=== Material supplied ===

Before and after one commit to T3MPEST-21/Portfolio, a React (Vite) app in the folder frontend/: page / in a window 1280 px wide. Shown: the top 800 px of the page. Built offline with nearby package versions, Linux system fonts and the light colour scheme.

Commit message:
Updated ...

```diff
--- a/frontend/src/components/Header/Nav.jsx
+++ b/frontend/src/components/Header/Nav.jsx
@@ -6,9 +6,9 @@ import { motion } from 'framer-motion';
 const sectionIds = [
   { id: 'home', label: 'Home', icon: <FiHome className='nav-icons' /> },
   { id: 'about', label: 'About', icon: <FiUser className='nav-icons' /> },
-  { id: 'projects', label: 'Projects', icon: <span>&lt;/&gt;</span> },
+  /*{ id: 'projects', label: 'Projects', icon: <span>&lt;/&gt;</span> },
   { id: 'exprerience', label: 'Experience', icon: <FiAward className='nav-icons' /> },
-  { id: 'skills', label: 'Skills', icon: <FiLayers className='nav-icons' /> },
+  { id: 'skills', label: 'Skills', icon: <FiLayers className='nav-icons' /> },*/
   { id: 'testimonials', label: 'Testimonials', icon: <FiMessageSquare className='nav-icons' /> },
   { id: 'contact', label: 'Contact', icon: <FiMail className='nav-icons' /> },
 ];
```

===

Each line above is to be set down again verbatim.

● Result of this exercise
Before and after one commit to T3MPEST-21/Portfolio, a React (Vite) app in the folder frontend/: page / in a window 1280 px wide. Shown: the top 800 px of the page. Built offline with nearby package versions, Linux system fonts and the light colour scheme.

Commit message:
Updated ...

```diff
--- a/frontend/src/components/Header/Nav.jsx
+++ b/frontend/src/components/Header/Nav.jsx
@@ -6,9 +6,9 @@ import { motion } from 'framer-motion';
 const sectionIds = [
   { id: 'home', label: 'Home', icon: <FiHome className='nav-icons' /> },
   { id: 'about', label: 'About', icon: <FiUser className='nav-icons' /> },
-  { id: 'projects', label: 'Projects', icon: <span>&lt;/&gt;</span> },
+  /*{ id: 'projects', label: 'Projects', icon: <span>&lt;/&gt;</span> },
   { id: 'exprerience', label: 'Experience', icon: <FiAward className='nav-icons' /> },
-  { id: 'skills', label: 'Skills', icon: <FiLayers className='nav-icons' /> },
+  { id: 'skills', label: 'Skills', icon: <FiLayers className='nav-icons' /> },*/
   { id: 'testimonials', label: 'Testimonials', icon: <FiMessageSquare className='nav-icons' /> },
   { id: 'contact', label: 'Contact', icon: <FiMail className='nav-icons' /> },
 ];
```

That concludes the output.